I am trying to understand the basic mechanism here, as adding this code had made my code correct but the code is running too slow


From the programming guide:

The problem has to do with the SIMT mechanism and the way threads within a warp are effectively synchronized. When a branch occurs, the entire warp executes one branch (with some threads masked out so the operations have no effect), and then the entire warp executes the other branch (with the other threads masked out). So while thread 1 is in the critical section, it’s not possible for threads 4 and 5 to go ahead and attempt to get the lock, because they are stalled waiting for the branch to complete. This sequential execution of branches is the reason for the deadlock in the first place, because if all threads but one are waiting for the lock, (and if the waiting threads happen to be scheduled first) then the thread with the lock cannot proceed and release the lock.

Thanks, this is much more informative than the CUDA documentation :). But as blockSize gets larger this doesn’t guarantee consistency if shared data will be used on global scale afterwards. In my tests it was stable when blocksize is smaller than 128. It’s not because of your code, it needs a barrier mechanism whatsoever.

Also you can use warpSize instead of 32 in the code.
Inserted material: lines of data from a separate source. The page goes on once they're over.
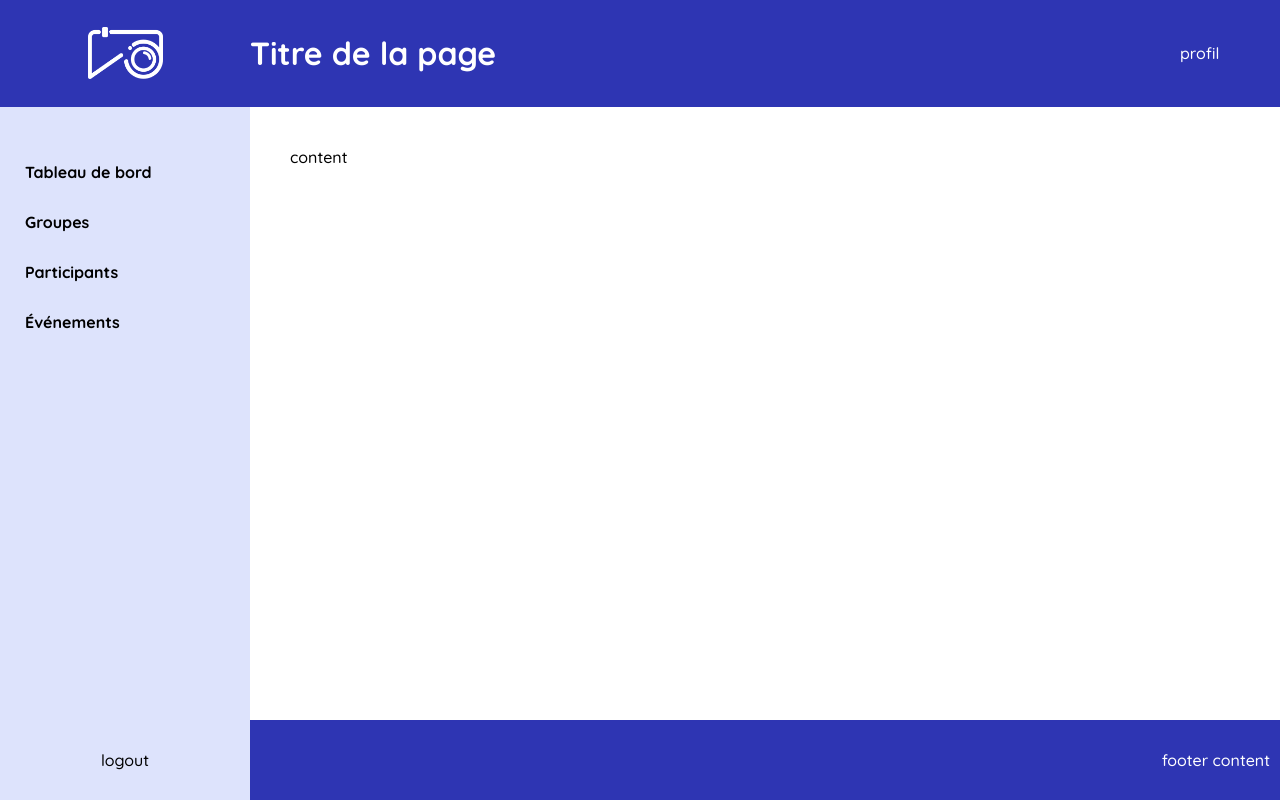
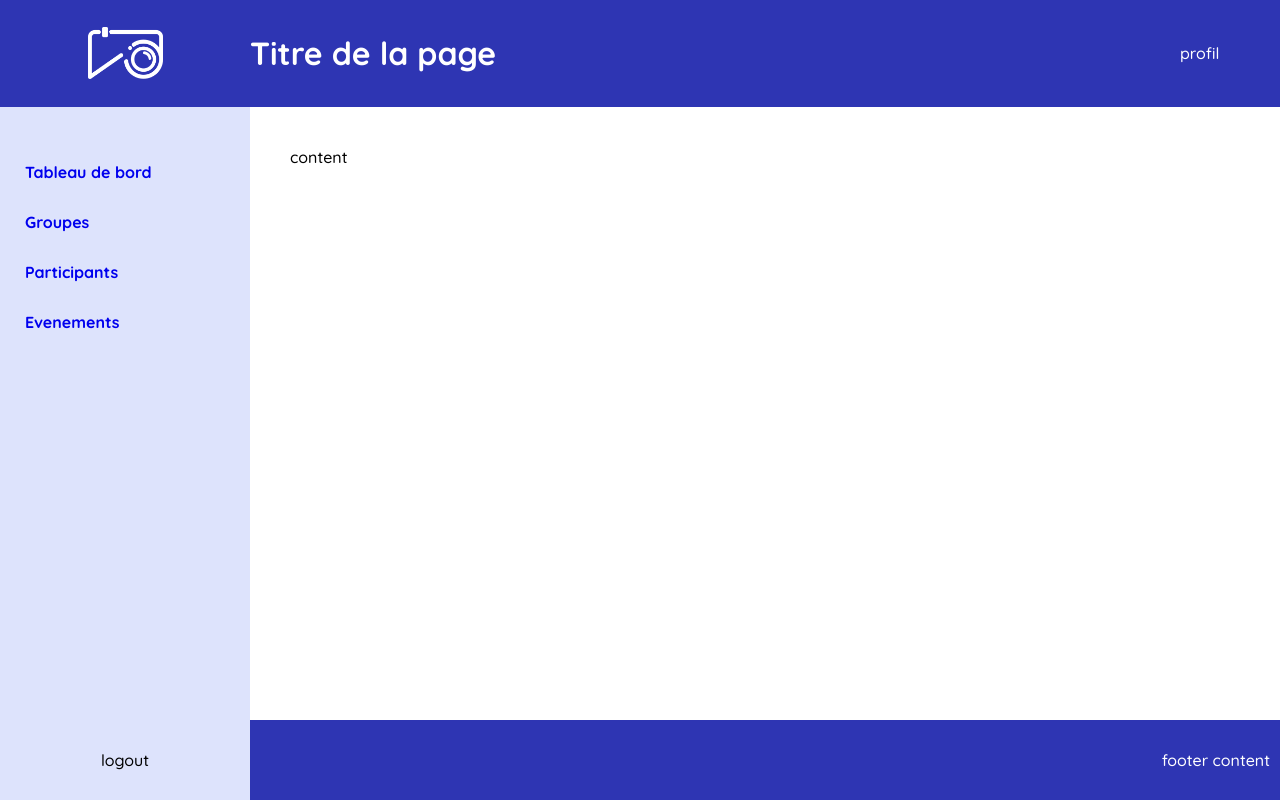
Before and after one commit to sarah-sbb/athlysia-project, a Next.js app in the folder frontend/: page /dashboard in a window 1280 px wide. Built offline with nearby package versions, Linux system fonts and the light colour scheme.

Commit message:
ajout de link pour le menu en cours

```diff
--- a/frontend/components/Navbar.js
+++ b/frontend/components/Navbar.js
@@ -1,4 +1,5 @@
 import React, { useState, useEffect } from "react";
+import Link from "next/link";
 import styles from '../styles/Navbar.module.css';
 
 function Navbar() {
@@ -38,7 +39,7 @@ function Navbar() {
             className={styles.accordionHeader}
             onClick={() => handleAccordionClick(1)}
           >
-            Tableau de bord
+            <Link href="/dashboard">Tableau de bord</Link>
           </div>
         </div>
 
@@ -48,7 +49,7 @@ function Navbar() {
             className={styles.accordionHeader}
             onClick={() => handleAccordionClick(2)}
           >
-            Groupes
+            <Link href="./pages/dashboard/groups">Groupes</Link>
           </div>
           <div
             className={`${styles.accordionContent} ${
@@ -65,7 +66,7 @@ function Navbar() {
               }`}
               onClick={() => handleSubItemClick("/")}
             >
-              Tous les groupes
+              <Link href="./pages/dashboard/groups">Tous les groupes</Link>
             </a>
             <a
               href="/add-group"
@@ -74,7 +75,7 @@ function Navbar() {
               }`}
               onClick={() => handleSubItemClick("/add-group")}
             >
-              Ajouter un groupe
+              <Link href="./pages/dashboard/groups">Créer un groupe</Link>
             </a>
           </div>
         </div>
@@ -85,7 +86,7 @@ function Navbar() {
             className={styles.accordionHeader}
             onClick={() => handleAccordionClick(3)}
           >
-            Participants
+            <Link href="./pages/dashboard/participants">Participants</Link>
           </div>
           <div
             className={`${styles.accordionContent} ${
@@ -102,7 +103,7 @@ function Navbar() {
               }`}
               onClick={() => handleSubItemClick("/participants")}
             >
-              Tous les participants
+              <Link href="./pages/dashboard/participants">Tous les participants</Link>
             </a>
             <a
               href="/add-participant"
@@ -113,7 +114,7 @@ function Navbar() {
               }`}
               onClick={() => handleSubItemClick("/add-participant")}
             >
-              Ajouter un participant
+              <Link href="./pages/dashboard/participants">Ajouer un participants</Link>
             </a>
           </div>
         </div>
@@ -124,7 +125,7 @@ function Navbar() {
             className={styles.accordionHeader}
             onClick={() => handleAccordionClick(4)}
           >
-            Événements
+            <Link href="./pages/dashboard/events">Evenements</Link>
           </div>
           <div
             className={`${styles.accordionContent} ${
@@ -141,7 +142,7 @@ function Navbar() {
               }`}
               onClick={() => handleSubItemClick("/events")}
             >
-              Tous les événements
+              <Link href="./pages/dashboard/events">Tous les évènements</Link>
             </a>
             <a
               href="/add-event"
@@ -150,7 +151,7 @@ function Navbar() {
               }`}
               onClick={() => handleSubItemClick("/add-event")}
             >
-              Créer un événement
+              <Link href="./pages/dashboard/events">Créer un évènement</Link>
             </a>
           </div>
         </div>
```
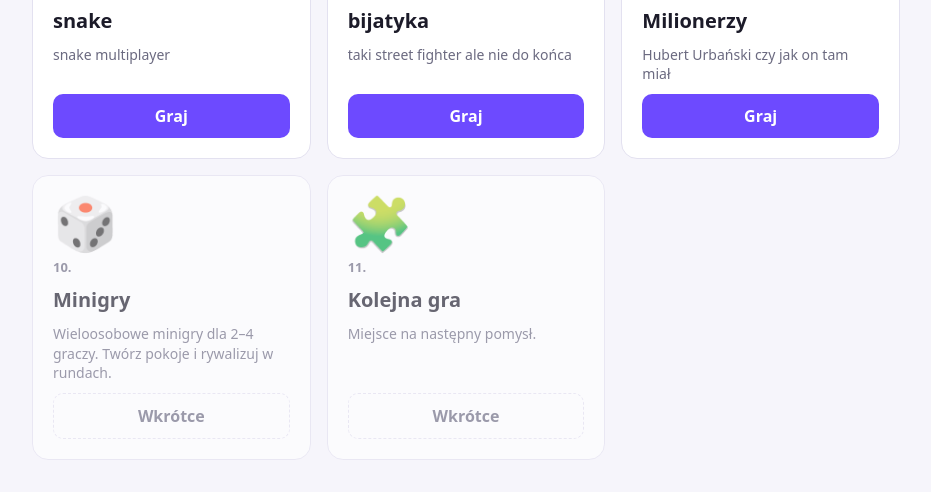
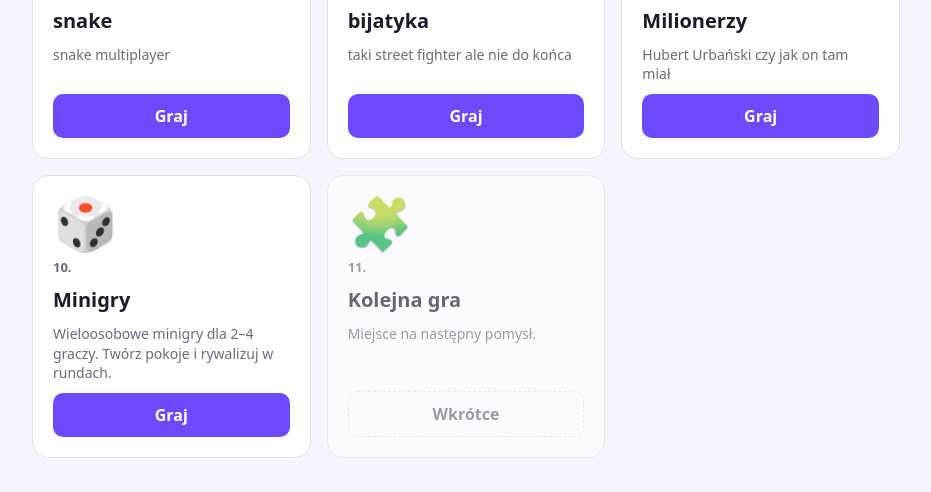
Before and after one commit to kapcel/gierki, a plain HTML site: page index.html in a window 1280 px wide. Shown: the part 759-1251 px from the top of the page, without its empty margins (174-1105 px from the left). Drawn offline with Linux system fonts and the light colour scheme.

Commit message:
Update index.html

```diff
--- a/index.html
+++ b/index.html
@@ -39,7 +39,7 @@ const GAMES=[
   {emoji:'🐍️',title:'snake',desc:"snake multiplayer",href:'gierki/snake.html'},
   {emoji:'🤺️',title:'bijatyka',desc:"taki street fighter ale nie do końca",href:'gierki/brawl.html'},
  {emoji:'🤵',title:'Milionerzy',desc:"Hubert Urbański czy jak on tam miał",href:'gierki/milionerzy.html'},
- {emoji:'🎲',title:'Minigry',desc:'Wieloosobowe minigry dla 2–4 graczy. Twórz pokoje i rywalizuj w rundach.',href:'gierki/party-mania/party.html', soon:true},
+ {emoji:'🎲',title:'Minigry',desc:'Wieloosobowe minigry dla 2–4 graczy. Twórz pokoje i rywalizuj w rundach.',href:'gierki/party-mania/party.html'},
  {emoji:'🧩',title:'Kolejna gra',desc:'Miejsce na następny pomysł.',href:'#',soon:true}
 
 ];
```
For this kind of locking threads, I’ve posted an example that can work for 65535x512 threads:…st&p=549687